Tag: hero

RPG-ology #3: History of Hit Points

This is RPG-ology #3: History of Hit Points, for February 2018.


Some time ago the Christian Gamers Guild republished the excellent article by Charles Franklin, Hitting Them Where It Hurts. Charles Franklin is the nom de plume of a marine who testifies as an expert witness on issues like that, and a long-time gamer. He was not the first to take issue with the notion of “hit points” as a determinant of character survival, but his was the first effort I saw to address it based on real-world combat statistics (back when it was originally published in 1999 in The Way, the Truth, and the Dice). Since that time many systems have devised ways of dealing with damage and death that avoid some of the criticism of hit points, but it is still a popular mechanic used in many games and adopted to computer and console role playing games (properly “CRPGs” but frequently confused as “RPGs”).

The criticism is that it is unrealistic: people do not take so much damage and then die. Some people are killed sometimes instantly by a single hit to a vital organ; others are riddled with bullets or cuts and stabs and bruises but continue fighting or make incredible escapes. The notion that a character can look at the weapon in the hand of an attacker and think, that can’t possibly kill me without him getting several lucky strikes is really not consistent with the reality of mortal combat. It’s only a knife, but in the spleen it will be fatal, and in the jugular very quickly so. Hit points do not represent that at all. Everybody knows it—and indeed, everyone has always known it. So why do we use them?

Part of it is the history of the game. Read more

Experience Talks: Good Campaigns

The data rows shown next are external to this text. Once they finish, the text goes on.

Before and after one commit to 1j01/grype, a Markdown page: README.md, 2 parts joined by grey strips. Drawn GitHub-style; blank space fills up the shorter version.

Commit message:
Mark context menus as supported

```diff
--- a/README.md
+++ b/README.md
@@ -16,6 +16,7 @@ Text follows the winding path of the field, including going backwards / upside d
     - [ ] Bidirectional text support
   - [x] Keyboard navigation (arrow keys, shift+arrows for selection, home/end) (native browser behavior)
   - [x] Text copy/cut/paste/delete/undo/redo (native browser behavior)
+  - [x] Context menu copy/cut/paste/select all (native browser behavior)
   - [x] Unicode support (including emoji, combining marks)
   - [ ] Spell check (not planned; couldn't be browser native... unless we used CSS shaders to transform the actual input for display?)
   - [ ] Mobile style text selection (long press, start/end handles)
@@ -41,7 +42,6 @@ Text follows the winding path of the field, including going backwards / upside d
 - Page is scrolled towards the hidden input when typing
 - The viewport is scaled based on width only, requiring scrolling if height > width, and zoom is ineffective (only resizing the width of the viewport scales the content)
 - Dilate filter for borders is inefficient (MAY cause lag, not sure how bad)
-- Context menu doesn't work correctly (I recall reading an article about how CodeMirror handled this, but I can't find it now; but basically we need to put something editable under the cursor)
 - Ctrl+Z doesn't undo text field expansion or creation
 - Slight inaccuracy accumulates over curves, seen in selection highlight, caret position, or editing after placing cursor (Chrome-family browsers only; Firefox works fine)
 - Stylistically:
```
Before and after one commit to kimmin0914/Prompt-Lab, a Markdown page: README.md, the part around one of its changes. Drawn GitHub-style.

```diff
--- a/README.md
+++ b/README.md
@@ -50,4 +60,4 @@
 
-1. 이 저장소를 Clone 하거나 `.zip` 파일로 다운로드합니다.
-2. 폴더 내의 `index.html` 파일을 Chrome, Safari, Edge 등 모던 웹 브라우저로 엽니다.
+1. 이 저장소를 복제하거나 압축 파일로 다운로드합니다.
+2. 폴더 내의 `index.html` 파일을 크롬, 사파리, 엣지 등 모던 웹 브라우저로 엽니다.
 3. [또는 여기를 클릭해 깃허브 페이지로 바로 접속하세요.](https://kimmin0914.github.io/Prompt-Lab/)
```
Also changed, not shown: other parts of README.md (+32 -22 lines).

Now that we have good players, heroes, and villains, we have to put them to work. A campaign is an ongoing series of adventures in a game world, made up of several ingredients. First, the campaign’s premise must be sound. Good campaigns are consistent with the world you adventure in and have clear and worthy objectives. A good campaign is built from a good premise. “What if” questions are good starting points for finding a good premise. What if aliens secretly contacted Earth governments during the Wild West era? What if superheroes were all created by a single time-traveler? What if the barriers between dimensions begin to break down? Take the basic premise, and follow it through in as much detail as desired. Read more